- Gregory, Mackenzie J.
- History - general
- RAN Ships
- None noted.
- June 2005 edition of the Naval Historical Review (all rights reserved)
In 1857, two clipper ships came to grief on rocks outside Sydney Heads, and as a result of public alarm, a smallish lighthouse – Hornby Light – was erected on the tip of Inner South Head.
It was a very dirty night on Thursday 20th August 1857. Some 81 days out of England, the clipper ship Dunbar, with 122 on board, was on only her second voyage to the Colony at Sydney. In hindsight, her Master, Captain Green, should have sought safety by laying well off the shore until daylight the next morning, but the ship tried to make it through the Heads into the sanctuary of Sydney Harbour.
The Dunbar was driven onto the rocks at the base of South Head by the fierce storm; here, the rugged rocks soon took full toll of the clipper, and she started to break up. All but one of her company perished. Flung into the raging sea, James Johnson, an Able Seaman on board, managed to reach a ledge on the rock face, and here he clung for 36 hours before rescue came on the morning of the 22nd August.
Sydney was stunned by this wreck and the extent of the tragedy, and many of the victims were unable to be identified. By the time the Coroner had made his report, it was not until 24th September that a mass funeral could be held, and the bodies properly interred at St Stephen’s Cemetery at Camperdown. Here a monument may be seen, erected to the memory of all those who perished that night in August of 1857.

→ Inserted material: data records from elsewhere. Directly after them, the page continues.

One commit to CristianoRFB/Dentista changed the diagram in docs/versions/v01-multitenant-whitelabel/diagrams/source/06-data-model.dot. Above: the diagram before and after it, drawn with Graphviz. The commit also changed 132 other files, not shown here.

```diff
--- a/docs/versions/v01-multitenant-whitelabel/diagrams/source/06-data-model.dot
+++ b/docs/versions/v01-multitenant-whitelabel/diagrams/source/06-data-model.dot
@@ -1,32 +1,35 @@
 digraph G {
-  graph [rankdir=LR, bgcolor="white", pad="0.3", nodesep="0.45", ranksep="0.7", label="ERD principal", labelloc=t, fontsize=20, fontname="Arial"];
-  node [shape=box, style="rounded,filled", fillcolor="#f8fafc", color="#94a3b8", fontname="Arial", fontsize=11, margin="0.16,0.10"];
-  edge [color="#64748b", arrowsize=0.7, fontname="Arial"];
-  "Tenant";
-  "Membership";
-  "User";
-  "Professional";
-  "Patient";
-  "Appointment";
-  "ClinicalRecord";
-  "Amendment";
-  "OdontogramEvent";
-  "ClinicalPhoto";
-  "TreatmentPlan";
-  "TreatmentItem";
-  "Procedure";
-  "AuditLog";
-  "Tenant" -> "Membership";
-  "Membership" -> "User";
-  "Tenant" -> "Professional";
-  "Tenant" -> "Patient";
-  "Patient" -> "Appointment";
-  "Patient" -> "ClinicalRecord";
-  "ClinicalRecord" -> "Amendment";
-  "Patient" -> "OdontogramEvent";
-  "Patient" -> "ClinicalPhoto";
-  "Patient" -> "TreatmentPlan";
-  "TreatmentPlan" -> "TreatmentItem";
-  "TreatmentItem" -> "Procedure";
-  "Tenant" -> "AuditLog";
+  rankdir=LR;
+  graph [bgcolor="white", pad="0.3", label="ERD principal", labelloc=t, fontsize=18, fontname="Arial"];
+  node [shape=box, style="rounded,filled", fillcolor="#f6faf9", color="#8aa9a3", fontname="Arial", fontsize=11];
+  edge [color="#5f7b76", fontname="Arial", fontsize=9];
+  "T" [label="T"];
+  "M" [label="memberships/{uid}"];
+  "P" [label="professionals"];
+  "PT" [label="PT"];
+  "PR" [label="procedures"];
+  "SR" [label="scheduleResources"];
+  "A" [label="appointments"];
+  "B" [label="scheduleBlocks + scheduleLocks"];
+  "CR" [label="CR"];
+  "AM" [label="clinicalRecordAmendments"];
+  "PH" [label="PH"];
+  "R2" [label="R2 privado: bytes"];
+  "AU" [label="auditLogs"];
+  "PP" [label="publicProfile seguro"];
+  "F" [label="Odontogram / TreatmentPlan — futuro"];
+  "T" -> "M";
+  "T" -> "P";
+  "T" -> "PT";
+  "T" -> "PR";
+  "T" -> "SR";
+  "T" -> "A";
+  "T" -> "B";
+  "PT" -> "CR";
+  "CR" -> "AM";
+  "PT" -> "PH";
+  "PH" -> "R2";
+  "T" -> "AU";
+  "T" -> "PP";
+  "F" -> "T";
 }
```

A memorial plaque, remembering all who died, was also placed at the Gap, close to South Head, and near the jagged rocks that brought the end to this fine clipper ship (A watercolour image of the Wreck of the Clipper Dunbar, painted by S.T. Gill in 1857, is on display in the Mitchell Library in Sydney.).
A scant two months after the tragedy of the loss of 121 lives in the Dunbar, a second ship was wrecked close to North Head. Catherine Adamson, a 768 ton wooden general cargo and passenger ship, built in 1855 at Aberdeen, Scotland, was making her third run from England to Australia. On the night of 23rd October, also in 1857, whilst entering Sydney Heads, she lost steerage way and sank in 14 metres of water, a short distance from Inner North Head. Seventeen crew members and four passengers lost their lives.
From dives made on this wreck, a sextant, pewter mugs, pottery, spoons and forks have been recovered.
These two shipwrecks following so closely upon each other caused a public outcry, resulting in the creation of the Hornby Light, built on the tip of Inner South Head in 1858, seventy years after the arrival of the First Fleet. This light, very conspicuous with its red stripes, was the third lighthouse to be built in Australia (following Macquarie Light in 1818, and Nobby’s Light at Newcastle in 1854). It is 9m high, has an elevation of 22m, and a range of 22 kilometers. It was automated in 1933.
It sometimes takes a tragedy such as this loss of 142 lives to stir the authorities into action, and even today, nothing much has changed in that regard.